1       76322   76330   AGGTGTGG        0       +       ENSDARG00000034862; ENSDARG00000088581; ENSDARG00000100181; ENSDARG00000100782; ENSDARG00000076900; ENSDARG00000075827; ENSDARG00000096578      f7; f10; LAMP1 (2 of 2); F7 (4 of 4); PROZ (2 of 2); f7i; cul4a

All above mentioned programs can be found in github.
If you want to learn more about regular expression, have a look at Python re module.

Virtual environment (venv) in Python

Working on the machines with no root access is sometimes annoying, especially if you depend on multiple Python packages and your distro is somehow outdated… You may find Python virtual environment (venv) very useful.
First, you need to create venv directory structure (this is done only once):

mkdir -p ~/src/venv
cd ~/src/venv
virtualenv py27

Then you can open new BASH terminal and activate your venv by:

source ~/src/venv/py27/bin/activate

After that, you can install / upgrade any packages using pip / easy_install (even including PIP ) ie.

pip install --upgrade pip
pip install --upgrade scipy

Insipired by python-guide.

What fraction of the genome is expressed?

Recently, I was interested to find out what fraction of genome is expressed. This can be computed quite easily from RNA-Seq alignments using bedtools and some simple scripting. Note, it’s crucial to use -split parameter in bedtools genomecov to report correct coverage from split alignments.
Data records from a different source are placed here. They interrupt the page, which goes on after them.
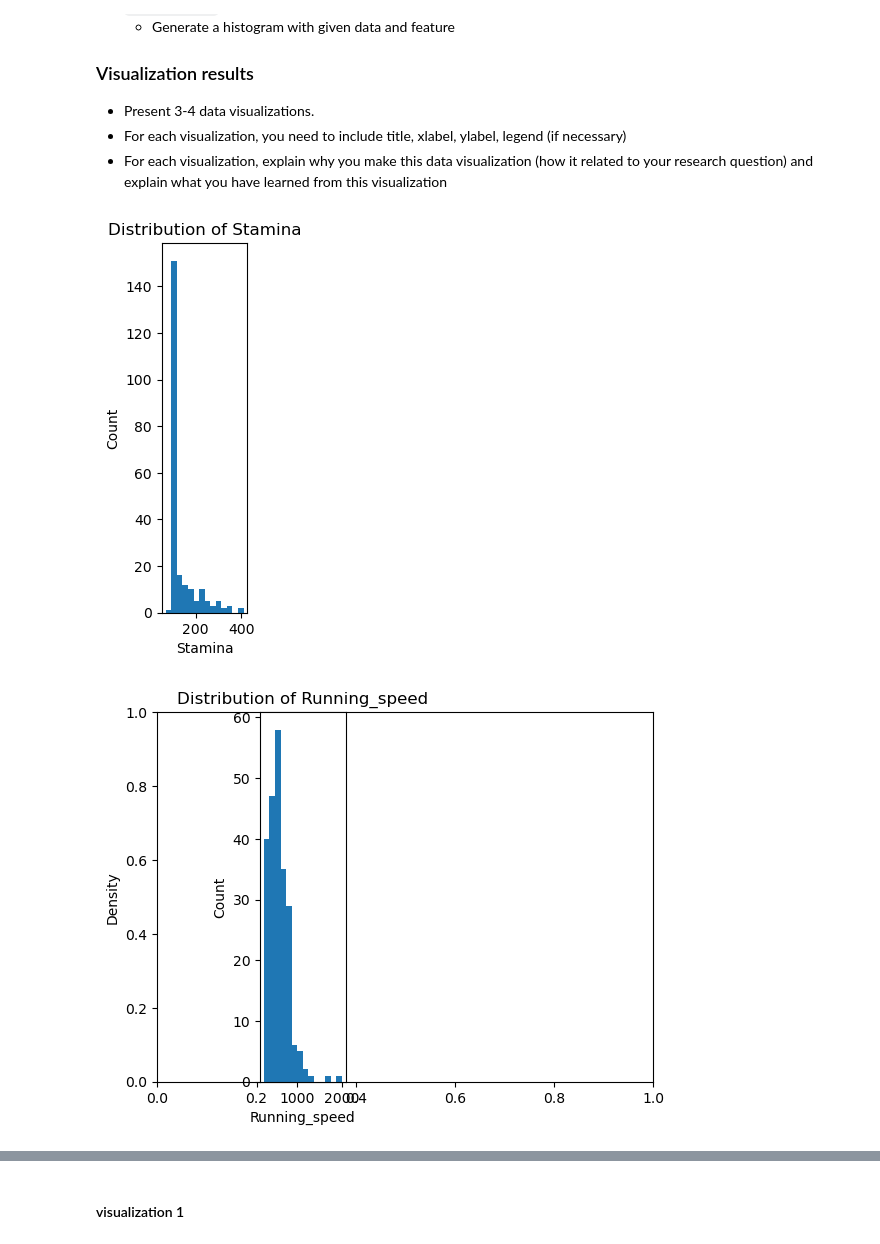
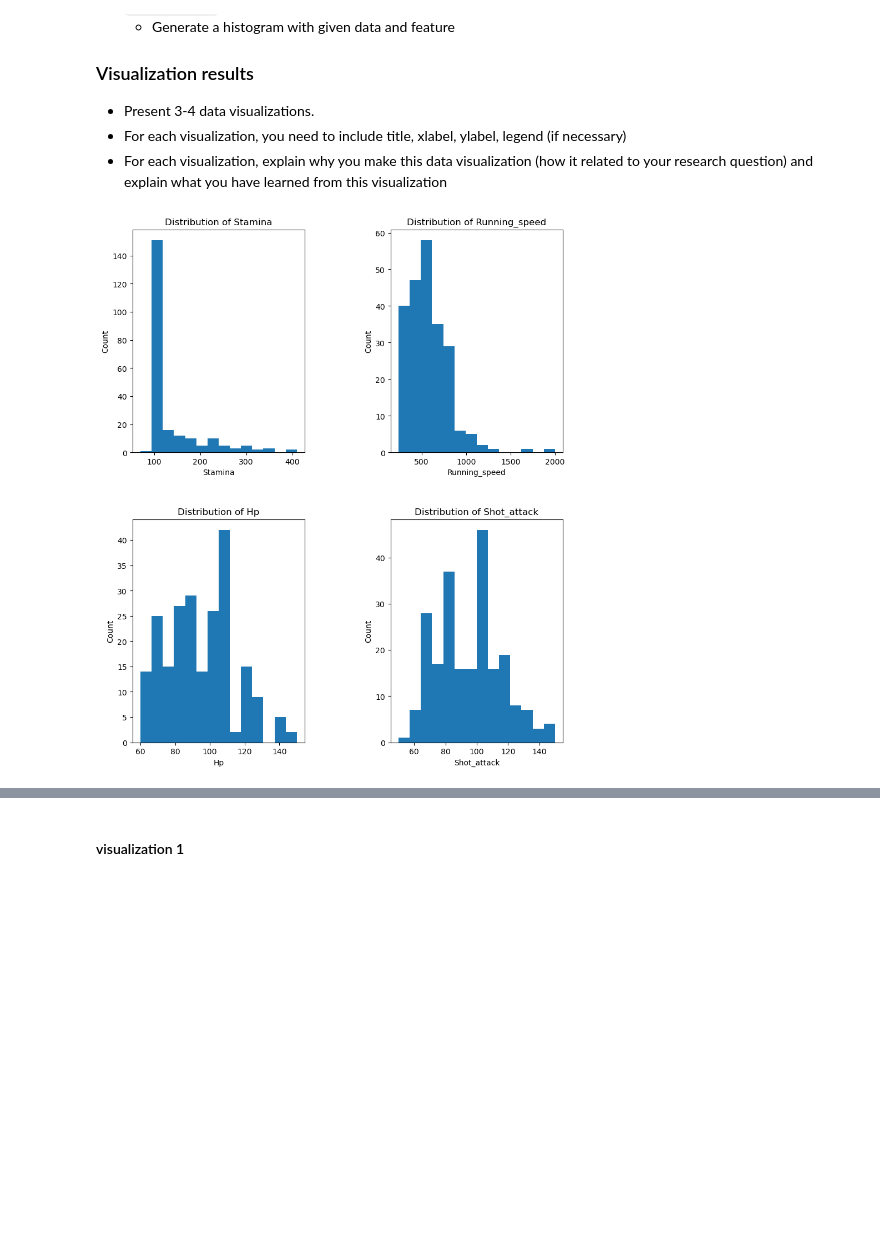
Before and after one commit to EthanK360/DS3000_Group5, a Jupyter notebook: template.ipynb, the cells around one changed output, grey strips where cells are left out. Cells and saved outputs as stored; diff of their text form; code cells hidden in the pictures; blank space fills up the shorter version.

```diff
--- a/template.ipynb
+++ b/template.ipynb
@@ -322,20 +322,17 @@ def make_hist(df, y_feat):
 # %%
-y_feat_list = ['stamina', 'running_speed', 'hp', 'shot_attack', 'crafting_speed']
+y_feat_list = ['stamina', 'running_speed', 'hp', 'shot_attack']
 
 def hist_subplot(df, y_feat_list):
     for feat in y_feat_list:
         feat_idx = y_feat_list.index(feat)
-        plt.subplot(1, 5, feat_idx + 1)
+        plt.subplot(2, 2, feat_idx + 1)
 
         make_hist(df, feat)
 
-        if feat_idx in (0, 2, 4):
-            plt.ylabel('Density')
-
-    plt.gcf().set_size_inches(18, 6)
-    plt.subplots_adjust(wspace = 0.5, hspace = 1)
+    plt.gcf().set_size_inches(10, 12)
+    plt.subplots_adjust(wspace = 0.5, hspace = 0.3)
+    plt.show()
 
 hist_subplot(df_pals, y_feat_list)
 # %% [output]
-[figure, old version]
+[figure, new version]
-[figure, removed]
```
Also changed, not shown: parts of 3 cells of this notebook.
Otherwise, the introns that are spliced-out will be treated as expressed regions.

# get genomic regions with at least n reads aligned
for f in *.bam; do
  echo `date` $f;
  # get genomic intervals covered by n reads
  bedtools genomecov -split -ibam $f -g $ref.fa.fai -dz | awk -F'\t' 'BEGIN {OFS = FS} {if ($3>='$n') {print $1,$2,$2+1}}' | bedtools merge > $f.${n}reads.bed;
  # report bp covered by n reads
  awk '{sum+=$3-$2} END {print sum}' $f.${n}reads.bed
done; date

Visualisation of repeats alongside NGS data

In one of the previous projects we were interested to look for association between deletions and repeats. At that time, I’ve written small program, repeats2sam.py, identifying perfect direct and inverted repeats in chromosomes. repeats2sam.py uses repeat-match from great MUMmer package and reports SAM-formatted repeats. This can be then easily converted to BAM. It takes several minutes for small genomes (20Mb) and several hours for large genomes (~8 hours for 1.5Gb).

# identify direct & inverted repeats
repeats2sam.py -v --inverted -i $ref.fa | samtools view -SbuT $ref.fa - | samtools sort - $ref.repeats
samtools index $ref.repeats.bam

Repeats are stored as paired-end reads, so they can be easily visualised alongside any NGS data in IGV:

  • direct & inverted repeats
  • inverted repeats + RNAseq
  • inverted repeats + RNAseq zommed in

If you are interested in DNA direct repeats, either skip –inverted parameter, or select only direct repeats from your BAM file. In addition, you may want to select only repeats fulfilling certain length and distance criteria.

# select only inverted repeats; at least 21bp long and distant by less than 5000bp
i=21; samtools view $ref.repeats.inverted.bam | awk '$8<5000 && length($10)>='$i | samtools view -SbuT $ref.fa - | samtools sort - $ref.repeats.inverted.${i}bp && samtools index $ref.repeats.inverted.${i}bp.bam
# select only direct repeats; at least 21bp long and distant by less than 5000bp
i=21; samtools view $ref.repeats.direct.bam | awk '$8<5000 && length($10)>='$i | samtools view -SbuT $ref.fa - | samtools sort - $ref.repeats.direct.${i}bp && samtools index $ref.repeats.direct.${i}bp.bam

All above mentioned programs can be found in github.